- [What you have to do] Once you have checked each line below for the word "main", give the number of lines that have it and nothing further.

--------

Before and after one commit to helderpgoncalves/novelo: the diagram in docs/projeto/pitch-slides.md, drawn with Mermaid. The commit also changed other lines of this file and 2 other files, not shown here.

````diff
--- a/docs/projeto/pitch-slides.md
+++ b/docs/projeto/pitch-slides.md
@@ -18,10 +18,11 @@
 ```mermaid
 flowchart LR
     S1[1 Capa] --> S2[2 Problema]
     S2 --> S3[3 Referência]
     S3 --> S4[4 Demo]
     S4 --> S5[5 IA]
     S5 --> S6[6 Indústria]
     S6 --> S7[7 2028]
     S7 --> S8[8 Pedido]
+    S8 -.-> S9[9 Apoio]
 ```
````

--------

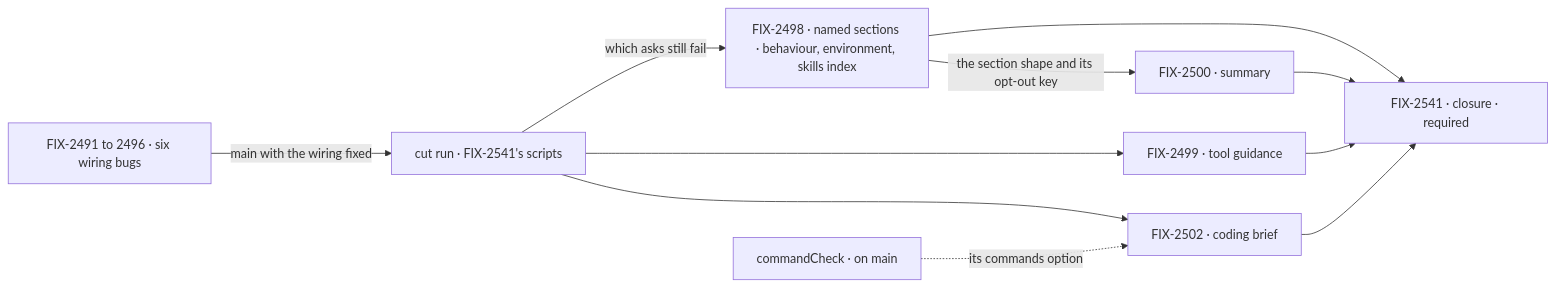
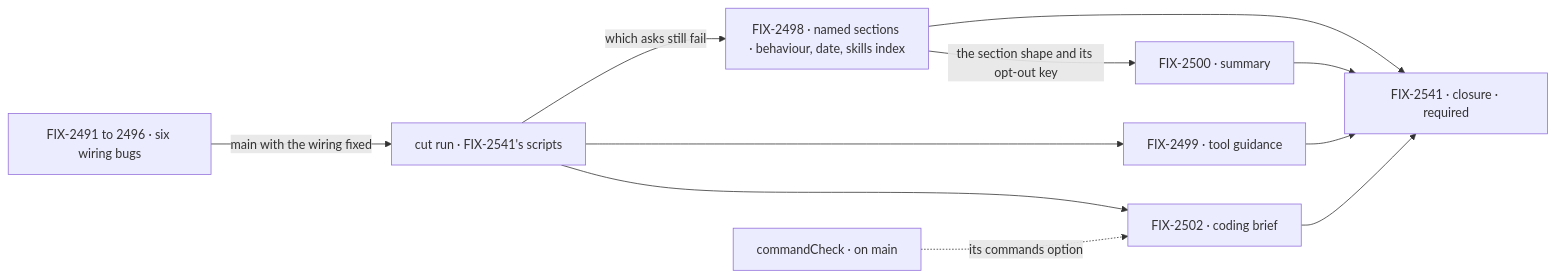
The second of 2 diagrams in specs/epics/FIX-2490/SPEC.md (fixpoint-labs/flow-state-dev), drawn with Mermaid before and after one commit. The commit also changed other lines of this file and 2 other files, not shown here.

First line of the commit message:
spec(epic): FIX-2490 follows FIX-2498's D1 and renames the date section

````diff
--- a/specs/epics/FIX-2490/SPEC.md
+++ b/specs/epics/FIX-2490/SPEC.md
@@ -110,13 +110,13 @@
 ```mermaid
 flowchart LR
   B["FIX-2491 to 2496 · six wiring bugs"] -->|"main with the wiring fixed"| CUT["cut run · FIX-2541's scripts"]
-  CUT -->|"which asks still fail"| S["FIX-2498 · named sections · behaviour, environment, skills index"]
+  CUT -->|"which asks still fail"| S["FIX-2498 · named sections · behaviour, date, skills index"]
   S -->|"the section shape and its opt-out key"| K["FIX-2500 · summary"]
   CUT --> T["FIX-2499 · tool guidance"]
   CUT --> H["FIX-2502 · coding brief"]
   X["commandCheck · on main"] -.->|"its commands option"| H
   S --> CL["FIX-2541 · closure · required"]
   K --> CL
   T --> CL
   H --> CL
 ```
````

--------

- [Answer below] 2